Updated security at home showings
When I first started as a Realtor, things were very different. None of them are more different than home security. Forty years ago, we barely had lockboxes that safely keep keys at the house to make showings more secure and easier. Back then, maybe one out of 50 homes had burglar alarms. I remember my biggest fear with those alarms was setting them off accidentally because I input the wrong code. We would then just wait while the alarm wailed away for the police to arrive.
Today, home security has taken quantum leaps forward. First there are far more things that need secured, from the basic home to the “man cave garages” to the drugs in the medicine cabinet to the 60-inch TV. It seems that bad guys have their eyes on everything in your home and there is some sort of app to thwart them … and make showing a home that much more difficult.
Start with the basics. If you have a medicine chest full of prescription drugs, lock them up. During an open house, or a house party, stories are rampant of missing medicines. Same for watches, jewelry or any small thing your hold dear. Small safes are easily purchased at the home store for under $200 and are a simple way to stop all but the most hardened thief.
Many homes have security systems with cameras in them. These are great deterrents, are very inexpensive and can alert homeowners to thefts. They can also be watching and listening to you as you walk through a home to buy it. Like it or not, they are there.
So, I recommend that while touring a home, any home, know that someone may be watching you with everything from a baby monitor to an elaborate multicamera system. Not that I worry about a qualified buyer doing anything wrong, but clearly what buyers and their Realtor say during a home showing is intended to remain private, and with many security systems, they aren’t.
So what you should do during a home showing is to first understand that you are in someone else’s home. Whatever you say can and may be used by the seller to negotiate in their favor.
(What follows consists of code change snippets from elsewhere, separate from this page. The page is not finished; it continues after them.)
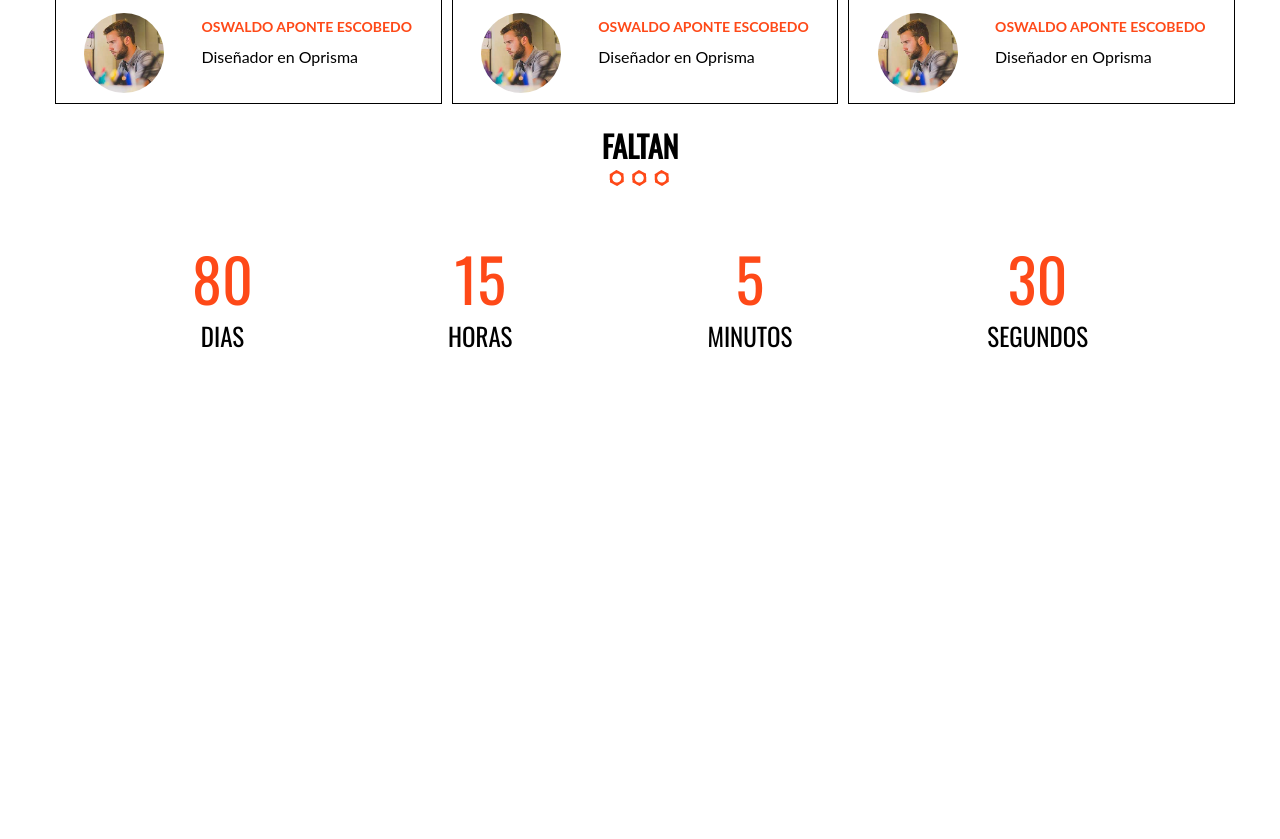
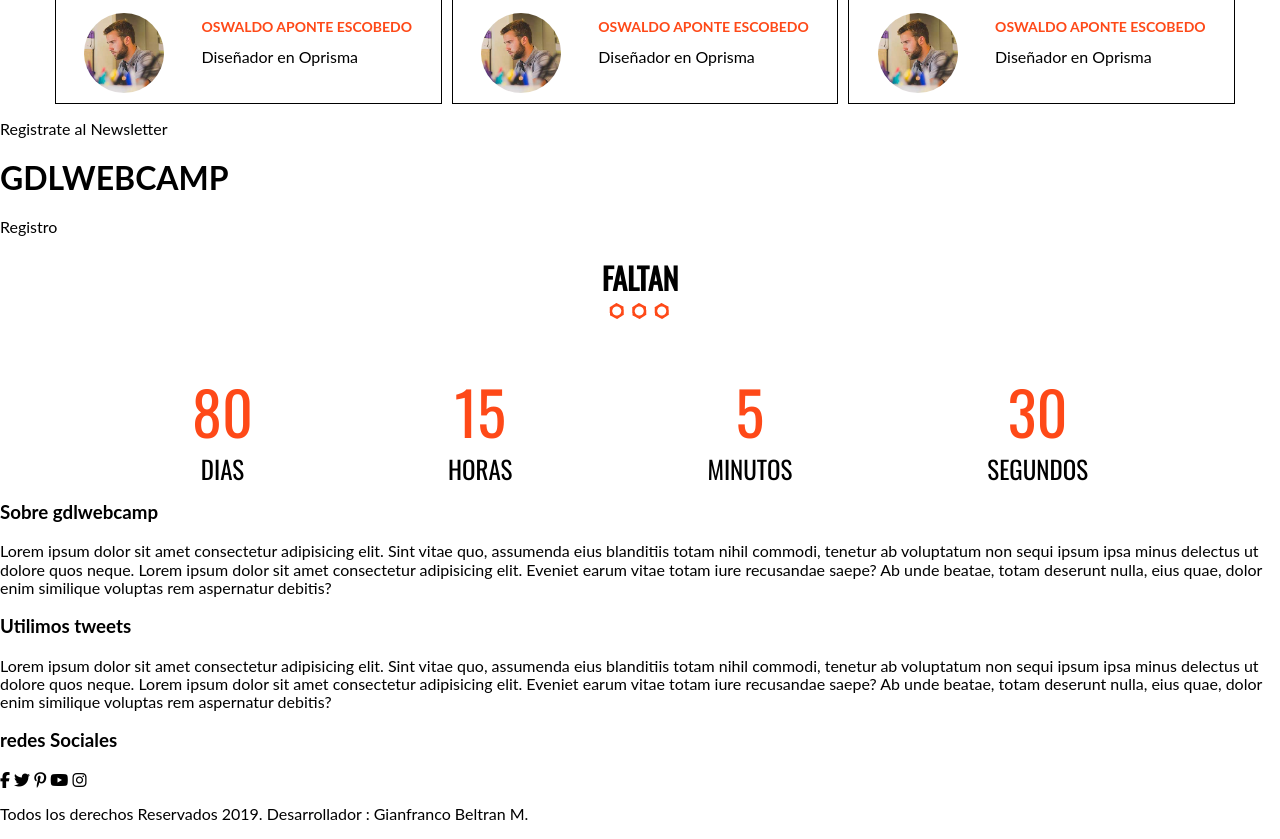
Before and after one commit to Casuu23/Web-Conferencias1, a plain HTML site: page index.html in a window 1280 px wide. Shown: the part 4010-4849 px from the top of the page. Before the commit the page ends 4364 px from the top, so only its background shows below. Drawn offline with nearby package versions, Linux system fonts and the light colour scheme; files whose address does not match are found by name.

Commit message:
Add files via upload

```diff
--- a/index.html
+++ b/index.html
@@ -16,8 +16,8 @@
   <header class="img-portada">
     <div class="cont-redes">
       <div class="redes">
-        <a href=""></a>
-        <i class="fab fa-facebook-f"></i> </a>
+        <a href="">
+        <i class="fab fa-facebook-f"></i></a>
         <a href="">
           <i class="fab fa-twitter"></i></a>
         <a href="">
@@ -264,6 +264,15 @@
     </div>
     </section>
 
+<section class="cont-inscripcion">
+  <div class="cont-txt-inscripcion">
+  <p>Registrate al Newsletter</p>
+  <h1>GDLWEBCAMP</h1>
+</div>
+<div class="botom-registro">
+    Registro
+     </div>
+</section>
     <section class="conten-contador">
       <h2>Faltan</h2>
       <div class="cuenta-regresiva">
@@ -274,6 +283,36 @@
           <li><p class="numero-c">30</p>Segundos</li>
         </ul>
       </div>
-
     </section>
+    <footer class="sit-footer">
+      <div class="sub-cont-footer">
+        <h3>Sobre <span>gdlwebcamp</span></h3>
+        <p>Lorem ipsum dolor sit amet consectetur adipisicing elit. Sint vitae quo, assumenda eius blanditiis totam nihil commodi, tenetur ab voluptatum non sequi ipsum ipsa minus delectus ut dolore quos neque. Lorem ipsum dolor sit amet consectetur adipisicing elit. Eveniet earum vitae totam iure recusandae saepe? Ab unde beatae, totam deserunt nulla, eius quae, dolor enim similique voluptas rem aspernatur debitis?</p>
+      </div>
+      <div class="sub-cont-footer">
+        <h3>Utilimos <span>tweets</span></h3>
+        <p>Lorem ipsum dolor sit amet consectetur adipisicing elit. <span> Sint vitae </span>quo, assumenda eius blanditiis totam nihil commodi, tenetur ab voluptatum non sequi ipsum ipsa    minus
+           delectus ut  dolore quos neque. Lorem ipsum dolor sit amet consectetur <span>adipisicing </span>elit. Eveniet earum vitae totam iure recusandae saepe? Ab unde beatae, totam  deserunt nulla, eius quae, dolor enim similique voluptas rem aspernatur debitis?</p>
+      </div>
+      <div class="sub-cont-footer">
+        <h3>redes <span>Sociales</span></h3>
+        <div class="cont-redes-f">
+            <div class="redes">
+              <a href="">
+              <i class="fab fa-facebook-f"></i></a>
+              <a href="">
+                <i class="fab fa-twitter"></i></a>
+              <a href="">
+                <i class="fab fa-pinterest-p"></i></a>
+              <a href="">
+                <i class="fab fa-youtube"></i></a>
+              <a href="">
+                <i class="fab fa-instagram"></i></a>
+            </div>
+          </div>
+      </div>
+    </footer>
+    <div class="derechos">
+        <p>Todos los derechos Reservados 2019.               <span> Desarrollador : Gianfranco Beltran M.</span></p>
+      </div>
 </html>
```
So if you walk through a home with glee and excitement telling your Realtor just how perfect it is, how the decor is just right, and you think the price is fair, and the seller hears that? There goes your negotiating position.
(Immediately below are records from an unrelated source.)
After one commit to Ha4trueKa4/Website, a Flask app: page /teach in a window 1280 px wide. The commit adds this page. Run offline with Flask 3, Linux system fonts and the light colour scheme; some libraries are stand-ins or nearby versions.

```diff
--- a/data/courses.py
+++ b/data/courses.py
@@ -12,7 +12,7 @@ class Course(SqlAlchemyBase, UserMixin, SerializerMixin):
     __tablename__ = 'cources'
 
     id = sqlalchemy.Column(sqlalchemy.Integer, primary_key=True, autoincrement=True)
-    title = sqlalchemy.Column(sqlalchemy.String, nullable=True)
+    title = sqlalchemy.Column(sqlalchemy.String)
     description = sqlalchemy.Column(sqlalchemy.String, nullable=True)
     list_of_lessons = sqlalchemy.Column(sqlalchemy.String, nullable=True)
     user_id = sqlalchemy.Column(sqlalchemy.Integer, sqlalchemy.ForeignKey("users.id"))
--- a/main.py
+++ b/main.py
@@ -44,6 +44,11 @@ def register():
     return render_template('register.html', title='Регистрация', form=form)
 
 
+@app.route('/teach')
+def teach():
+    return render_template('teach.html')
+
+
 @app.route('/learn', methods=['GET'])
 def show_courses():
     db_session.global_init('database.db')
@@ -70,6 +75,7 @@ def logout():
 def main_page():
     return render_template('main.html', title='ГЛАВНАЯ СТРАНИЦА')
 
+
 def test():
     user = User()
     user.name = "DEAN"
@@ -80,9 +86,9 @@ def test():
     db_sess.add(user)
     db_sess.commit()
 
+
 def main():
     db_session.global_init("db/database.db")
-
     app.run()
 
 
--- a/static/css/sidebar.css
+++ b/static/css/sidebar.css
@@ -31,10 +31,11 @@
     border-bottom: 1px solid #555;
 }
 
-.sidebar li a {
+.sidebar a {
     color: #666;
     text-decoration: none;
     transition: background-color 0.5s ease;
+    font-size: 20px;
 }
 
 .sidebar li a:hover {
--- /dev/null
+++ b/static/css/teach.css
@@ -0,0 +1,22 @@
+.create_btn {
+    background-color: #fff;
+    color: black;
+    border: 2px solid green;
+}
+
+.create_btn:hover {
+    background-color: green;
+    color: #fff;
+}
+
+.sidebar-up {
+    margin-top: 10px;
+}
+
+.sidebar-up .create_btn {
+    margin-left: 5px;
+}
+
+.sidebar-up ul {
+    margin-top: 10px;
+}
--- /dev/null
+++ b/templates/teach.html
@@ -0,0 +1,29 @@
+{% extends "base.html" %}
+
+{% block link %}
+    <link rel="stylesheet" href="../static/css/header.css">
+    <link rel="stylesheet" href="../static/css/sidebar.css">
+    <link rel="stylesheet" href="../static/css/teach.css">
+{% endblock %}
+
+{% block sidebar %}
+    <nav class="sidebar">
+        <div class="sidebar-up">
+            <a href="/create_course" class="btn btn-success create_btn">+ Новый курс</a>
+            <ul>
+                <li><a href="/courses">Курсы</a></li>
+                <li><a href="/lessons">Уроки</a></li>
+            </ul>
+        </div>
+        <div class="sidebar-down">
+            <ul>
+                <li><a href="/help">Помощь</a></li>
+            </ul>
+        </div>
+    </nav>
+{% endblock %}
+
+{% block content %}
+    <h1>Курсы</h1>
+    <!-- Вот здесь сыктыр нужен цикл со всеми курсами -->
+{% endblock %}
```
My suggestion is simple. If you are a homeowner, secure your home. All of your valuables should be under lock and key 24/7. If you are a buyer, save your comments for outside the house and in the comfort of your car. Write them down and talk later. Do not take photos or movies without the seller’s consent. Times may have changed and Realtors understand that, but buyers and sellers need to understand it too.
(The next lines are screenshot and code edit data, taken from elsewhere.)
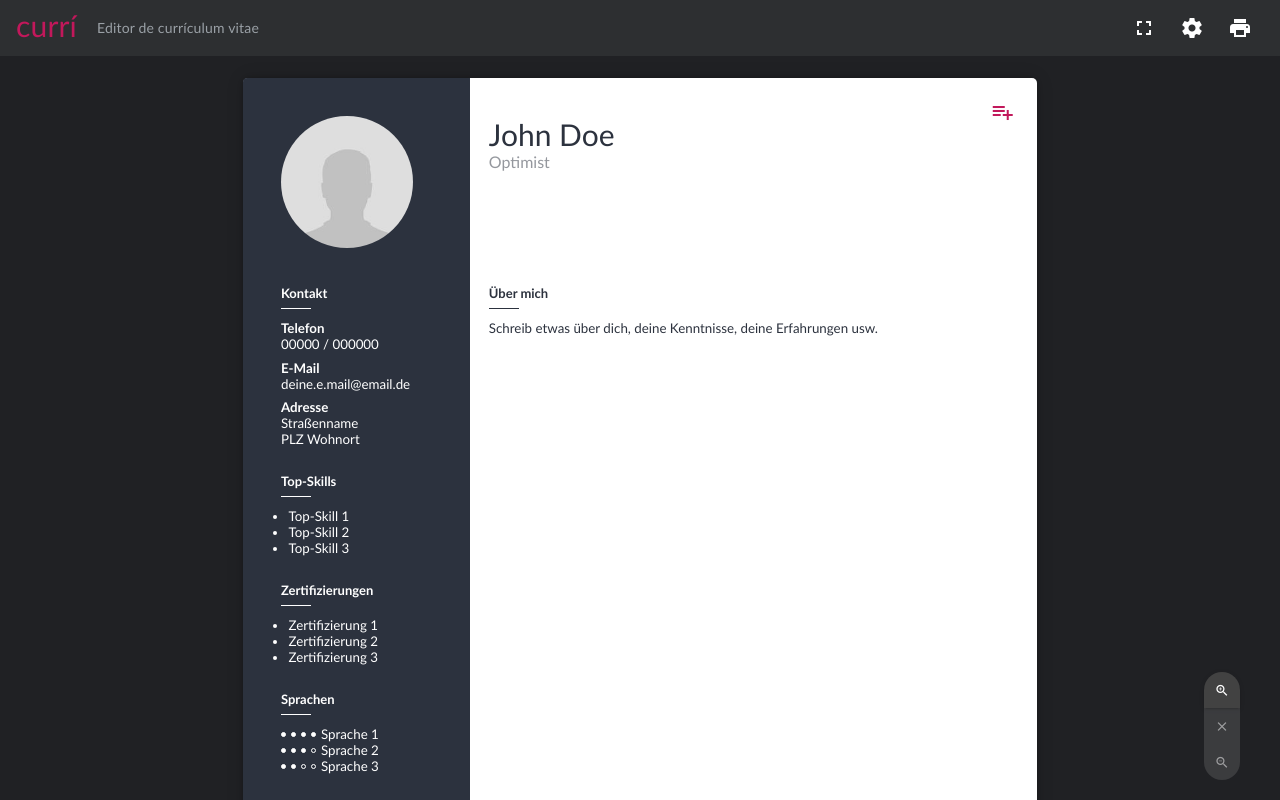
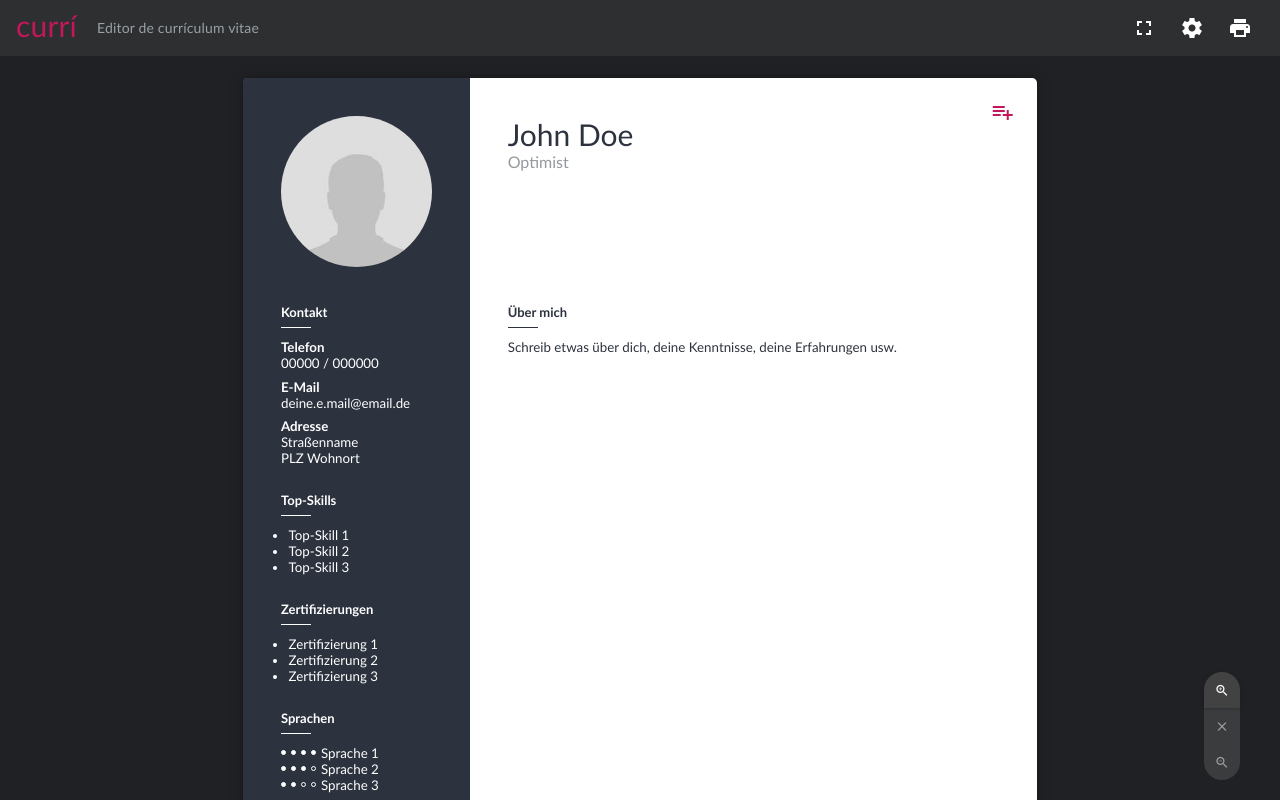
Before and after one commit to aurora-elements/editorDeCurriculumVitae, an Angular app: page / in a window 1280 px wide. Built offline with nearby package versions, Linux system fonts and the light colour scheme.

Commit message:
refactoring layout

```diff
--- a/src/app/list/list-item/list-item.component.scss
+++ b/src/app/list/list-item/list-item.component.scss
@@ -2,7 +2,6 @@
   display: grid;
   grid-template-columns: 3.2cm 1fr;
   grid-gap: .5cm;
-  margin-bottom: .5cm;
   position: relative;
 }
 
--- a/src/app/page/page.component.scss
+++ b/src/app/page/page.component.scss
@@ -1,5 +1,5 @@
 :host {
-  --left-size: 4.5cm;
+  --left-size: 5cm;
   padding: var(--space);
   margin: 10px auto;
   border-radius: 5px;
```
Mink-Crouse is the 2018 president of the Warren Area Board of Realtors.